Centimetres are reserved for measuring snow depth only, unless you are very poorly endowed. Inches are for penis and bike wheel size, and the correct number to have is 27 and a half for both. Feet are used for measuring cliff hucks. And when it comes to cliffs, obeying the following protocol will make your bragging fit in. Anything less than 15 feet is a 20-footer. Cliffs 15 to 25 feet are 30-footers. After 25, every five feet counts as ten, therefore a 30-foot cliff is a 40-footer, a 40 is a 60-footer, and a 60 is a 100-footer.

Metres are only to be used when describing how big you go to Europeans. This conversion is also simple. Anything below 20 feet is “about ten metres.” For anything above 20 feet, you just subtract ten to convert it to metres. “I just stomped a 30-footer. That’s like a 20 metre huck to you, Sven.”

And on the rare occasion you want to sound humble, just put the word “American” in front of the measurement and leave out the units: “Yeah, it wasn’t that huge though. I guess it was probably an American 50. . . so, what’s your favourite kind of camber?”

Ounces and pounds should be the only units used in measuring alcohol and drugs, as the people who invented their abbreviations were clearly intoxicated. There is no “z” in ounces, yet there is in “oz” and where the “lbs” abbreviation came from for pounds is clearly straight up invention. The British measurement unit “stone” is only used when estimating how much a rock weighs. It’s about one.

Volume measurements are for lying about the fuel economy of your pickup truck. “Litres per 100 kilometres” is most commonly used, “miles per gallon” is also acceptable. But if you want to be honest yet vague about your measurements, do it in litres per gallon. Most vehicles are around four.

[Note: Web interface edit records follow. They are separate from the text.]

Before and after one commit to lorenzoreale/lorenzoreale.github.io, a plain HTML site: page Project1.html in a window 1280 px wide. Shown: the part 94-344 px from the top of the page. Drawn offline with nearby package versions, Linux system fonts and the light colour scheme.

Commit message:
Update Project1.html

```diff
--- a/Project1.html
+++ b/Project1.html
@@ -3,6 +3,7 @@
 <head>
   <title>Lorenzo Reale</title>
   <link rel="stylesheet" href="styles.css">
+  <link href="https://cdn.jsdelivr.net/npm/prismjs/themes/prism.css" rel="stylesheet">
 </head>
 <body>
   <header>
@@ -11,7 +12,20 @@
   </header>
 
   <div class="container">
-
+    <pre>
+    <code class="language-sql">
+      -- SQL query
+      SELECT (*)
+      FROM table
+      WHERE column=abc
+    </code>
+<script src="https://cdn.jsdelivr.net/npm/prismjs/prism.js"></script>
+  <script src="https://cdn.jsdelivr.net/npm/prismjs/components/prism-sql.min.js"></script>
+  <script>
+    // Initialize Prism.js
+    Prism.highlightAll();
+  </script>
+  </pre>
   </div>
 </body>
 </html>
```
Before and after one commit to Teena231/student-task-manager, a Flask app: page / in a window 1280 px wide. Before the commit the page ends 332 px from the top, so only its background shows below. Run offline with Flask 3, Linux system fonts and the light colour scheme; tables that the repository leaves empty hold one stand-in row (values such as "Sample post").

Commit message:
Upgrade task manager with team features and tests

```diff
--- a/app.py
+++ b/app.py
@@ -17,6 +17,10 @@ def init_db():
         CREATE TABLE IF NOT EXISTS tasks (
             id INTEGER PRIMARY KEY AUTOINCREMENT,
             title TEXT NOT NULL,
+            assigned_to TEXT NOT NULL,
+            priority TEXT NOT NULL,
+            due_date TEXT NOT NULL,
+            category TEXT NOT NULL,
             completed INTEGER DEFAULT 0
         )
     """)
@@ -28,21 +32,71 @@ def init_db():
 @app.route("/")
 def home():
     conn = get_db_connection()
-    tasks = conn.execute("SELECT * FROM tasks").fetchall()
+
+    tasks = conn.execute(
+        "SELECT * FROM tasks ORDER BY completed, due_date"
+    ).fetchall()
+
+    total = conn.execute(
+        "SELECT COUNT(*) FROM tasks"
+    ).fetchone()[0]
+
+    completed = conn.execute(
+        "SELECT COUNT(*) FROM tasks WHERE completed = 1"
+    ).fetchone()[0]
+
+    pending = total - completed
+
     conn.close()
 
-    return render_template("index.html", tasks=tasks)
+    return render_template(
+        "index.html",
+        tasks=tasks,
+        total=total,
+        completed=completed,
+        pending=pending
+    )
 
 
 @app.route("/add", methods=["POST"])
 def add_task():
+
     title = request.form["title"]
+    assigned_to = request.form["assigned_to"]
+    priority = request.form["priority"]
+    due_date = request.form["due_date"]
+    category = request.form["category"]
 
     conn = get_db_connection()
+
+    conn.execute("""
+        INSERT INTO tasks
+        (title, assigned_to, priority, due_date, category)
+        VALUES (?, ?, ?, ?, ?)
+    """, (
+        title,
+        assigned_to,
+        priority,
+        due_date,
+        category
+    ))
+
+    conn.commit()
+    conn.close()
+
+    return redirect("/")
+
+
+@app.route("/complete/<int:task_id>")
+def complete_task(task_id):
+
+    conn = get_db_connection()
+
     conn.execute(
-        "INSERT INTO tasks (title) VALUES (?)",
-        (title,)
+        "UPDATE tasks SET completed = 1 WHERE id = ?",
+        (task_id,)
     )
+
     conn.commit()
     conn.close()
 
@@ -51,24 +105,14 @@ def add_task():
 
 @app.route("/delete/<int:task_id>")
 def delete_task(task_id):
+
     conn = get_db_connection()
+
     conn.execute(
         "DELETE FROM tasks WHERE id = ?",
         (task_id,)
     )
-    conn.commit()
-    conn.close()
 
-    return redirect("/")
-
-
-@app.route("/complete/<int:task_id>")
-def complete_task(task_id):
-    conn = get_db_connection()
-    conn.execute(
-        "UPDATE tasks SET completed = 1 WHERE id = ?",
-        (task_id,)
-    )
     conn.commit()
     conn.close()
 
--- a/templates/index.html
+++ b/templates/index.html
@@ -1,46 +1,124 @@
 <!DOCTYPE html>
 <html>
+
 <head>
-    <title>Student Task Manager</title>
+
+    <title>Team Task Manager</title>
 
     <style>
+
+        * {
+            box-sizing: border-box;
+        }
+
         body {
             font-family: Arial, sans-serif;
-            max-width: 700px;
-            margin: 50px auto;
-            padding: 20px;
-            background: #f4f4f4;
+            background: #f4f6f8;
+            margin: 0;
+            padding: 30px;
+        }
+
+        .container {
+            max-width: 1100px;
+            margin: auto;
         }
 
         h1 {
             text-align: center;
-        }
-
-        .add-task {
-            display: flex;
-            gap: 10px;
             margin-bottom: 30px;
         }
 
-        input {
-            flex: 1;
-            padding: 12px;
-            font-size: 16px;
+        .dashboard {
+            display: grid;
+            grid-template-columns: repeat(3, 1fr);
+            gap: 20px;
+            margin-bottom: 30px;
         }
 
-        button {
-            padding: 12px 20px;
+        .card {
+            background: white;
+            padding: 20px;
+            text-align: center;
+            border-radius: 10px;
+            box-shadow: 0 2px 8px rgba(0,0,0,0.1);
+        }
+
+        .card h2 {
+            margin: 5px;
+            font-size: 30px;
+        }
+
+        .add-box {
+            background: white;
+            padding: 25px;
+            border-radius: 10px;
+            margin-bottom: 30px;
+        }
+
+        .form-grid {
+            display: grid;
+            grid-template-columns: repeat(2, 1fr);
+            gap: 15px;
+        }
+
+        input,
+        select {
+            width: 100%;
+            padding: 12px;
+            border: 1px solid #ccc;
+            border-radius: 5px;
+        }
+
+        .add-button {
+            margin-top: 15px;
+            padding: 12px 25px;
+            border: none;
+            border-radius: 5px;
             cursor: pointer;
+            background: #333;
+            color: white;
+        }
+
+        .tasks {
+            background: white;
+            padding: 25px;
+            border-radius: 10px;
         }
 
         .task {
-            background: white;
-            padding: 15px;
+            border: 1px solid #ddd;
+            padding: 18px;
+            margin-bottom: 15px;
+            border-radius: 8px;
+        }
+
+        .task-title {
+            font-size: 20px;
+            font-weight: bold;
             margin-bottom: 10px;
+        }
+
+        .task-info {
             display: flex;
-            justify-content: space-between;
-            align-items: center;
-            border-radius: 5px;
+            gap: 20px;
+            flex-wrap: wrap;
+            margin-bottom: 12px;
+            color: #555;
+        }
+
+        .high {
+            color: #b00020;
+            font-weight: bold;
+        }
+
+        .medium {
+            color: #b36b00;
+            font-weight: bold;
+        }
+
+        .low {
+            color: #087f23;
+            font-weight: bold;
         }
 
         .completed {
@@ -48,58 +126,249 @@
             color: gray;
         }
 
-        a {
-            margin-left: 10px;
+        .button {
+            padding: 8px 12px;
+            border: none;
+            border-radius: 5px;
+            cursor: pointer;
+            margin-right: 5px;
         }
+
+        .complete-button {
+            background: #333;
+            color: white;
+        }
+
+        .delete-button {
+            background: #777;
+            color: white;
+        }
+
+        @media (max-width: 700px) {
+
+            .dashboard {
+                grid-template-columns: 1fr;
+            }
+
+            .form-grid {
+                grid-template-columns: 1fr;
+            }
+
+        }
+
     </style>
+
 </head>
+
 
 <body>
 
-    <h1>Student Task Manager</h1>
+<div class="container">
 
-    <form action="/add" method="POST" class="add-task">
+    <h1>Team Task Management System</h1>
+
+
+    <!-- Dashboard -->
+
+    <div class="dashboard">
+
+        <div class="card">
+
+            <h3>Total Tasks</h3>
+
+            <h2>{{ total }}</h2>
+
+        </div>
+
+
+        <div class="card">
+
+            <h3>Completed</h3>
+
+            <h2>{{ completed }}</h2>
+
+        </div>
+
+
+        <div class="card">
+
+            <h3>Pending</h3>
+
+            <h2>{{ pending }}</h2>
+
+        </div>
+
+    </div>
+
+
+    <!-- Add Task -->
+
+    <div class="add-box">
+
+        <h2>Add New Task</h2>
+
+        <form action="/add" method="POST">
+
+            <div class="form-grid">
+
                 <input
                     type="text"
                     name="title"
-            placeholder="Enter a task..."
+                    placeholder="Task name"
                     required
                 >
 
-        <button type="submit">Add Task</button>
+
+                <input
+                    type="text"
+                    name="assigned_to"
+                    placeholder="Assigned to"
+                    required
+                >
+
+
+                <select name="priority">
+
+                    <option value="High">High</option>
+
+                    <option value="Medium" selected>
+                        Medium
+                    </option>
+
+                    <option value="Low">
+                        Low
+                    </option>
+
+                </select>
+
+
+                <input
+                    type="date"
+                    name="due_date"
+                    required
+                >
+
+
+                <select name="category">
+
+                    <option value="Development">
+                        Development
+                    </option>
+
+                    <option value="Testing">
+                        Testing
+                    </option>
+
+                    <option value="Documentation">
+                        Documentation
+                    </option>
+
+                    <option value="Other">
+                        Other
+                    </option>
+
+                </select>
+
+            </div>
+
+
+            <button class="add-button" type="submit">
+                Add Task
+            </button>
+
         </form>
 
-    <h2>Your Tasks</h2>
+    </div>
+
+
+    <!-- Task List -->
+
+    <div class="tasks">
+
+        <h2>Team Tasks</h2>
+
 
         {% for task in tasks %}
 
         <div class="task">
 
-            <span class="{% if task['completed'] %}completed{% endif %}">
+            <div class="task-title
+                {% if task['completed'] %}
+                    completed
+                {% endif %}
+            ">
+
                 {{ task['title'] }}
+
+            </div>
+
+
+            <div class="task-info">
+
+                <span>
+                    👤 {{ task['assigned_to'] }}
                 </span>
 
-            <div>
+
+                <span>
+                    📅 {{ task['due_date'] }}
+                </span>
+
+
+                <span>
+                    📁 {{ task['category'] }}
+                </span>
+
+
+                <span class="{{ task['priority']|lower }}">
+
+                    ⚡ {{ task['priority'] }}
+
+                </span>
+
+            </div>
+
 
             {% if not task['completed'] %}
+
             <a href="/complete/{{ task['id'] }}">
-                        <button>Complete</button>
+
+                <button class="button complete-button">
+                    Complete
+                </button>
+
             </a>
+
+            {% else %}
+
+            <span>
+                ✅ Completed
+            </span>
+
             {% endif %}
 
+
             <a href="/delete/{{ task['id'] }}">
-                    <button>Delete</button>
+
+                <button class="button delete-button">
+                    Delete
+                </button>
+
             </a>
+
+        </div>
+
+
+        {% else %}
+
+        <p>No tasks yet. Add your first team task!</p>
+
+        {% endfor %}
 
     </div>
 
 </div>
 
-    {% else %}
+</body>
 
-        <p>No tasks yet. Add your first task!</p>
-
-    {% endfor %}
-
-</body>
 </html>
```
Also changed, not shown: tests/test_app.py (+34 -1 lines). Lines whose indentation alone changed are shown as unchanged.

DEPTH (of your lying)
In case you haven’t figured it out by now, the best way to standardize braggadocio is to make it all big—the only things locals here like small are the lift lines. Strict adherence to this protocol helps the rest of us understand what you’re really made of, so if you’re going to lie this winter, please study this guide and try to do it correctly. It’s so much easier to ignore everyone when they’re all speaking the same language.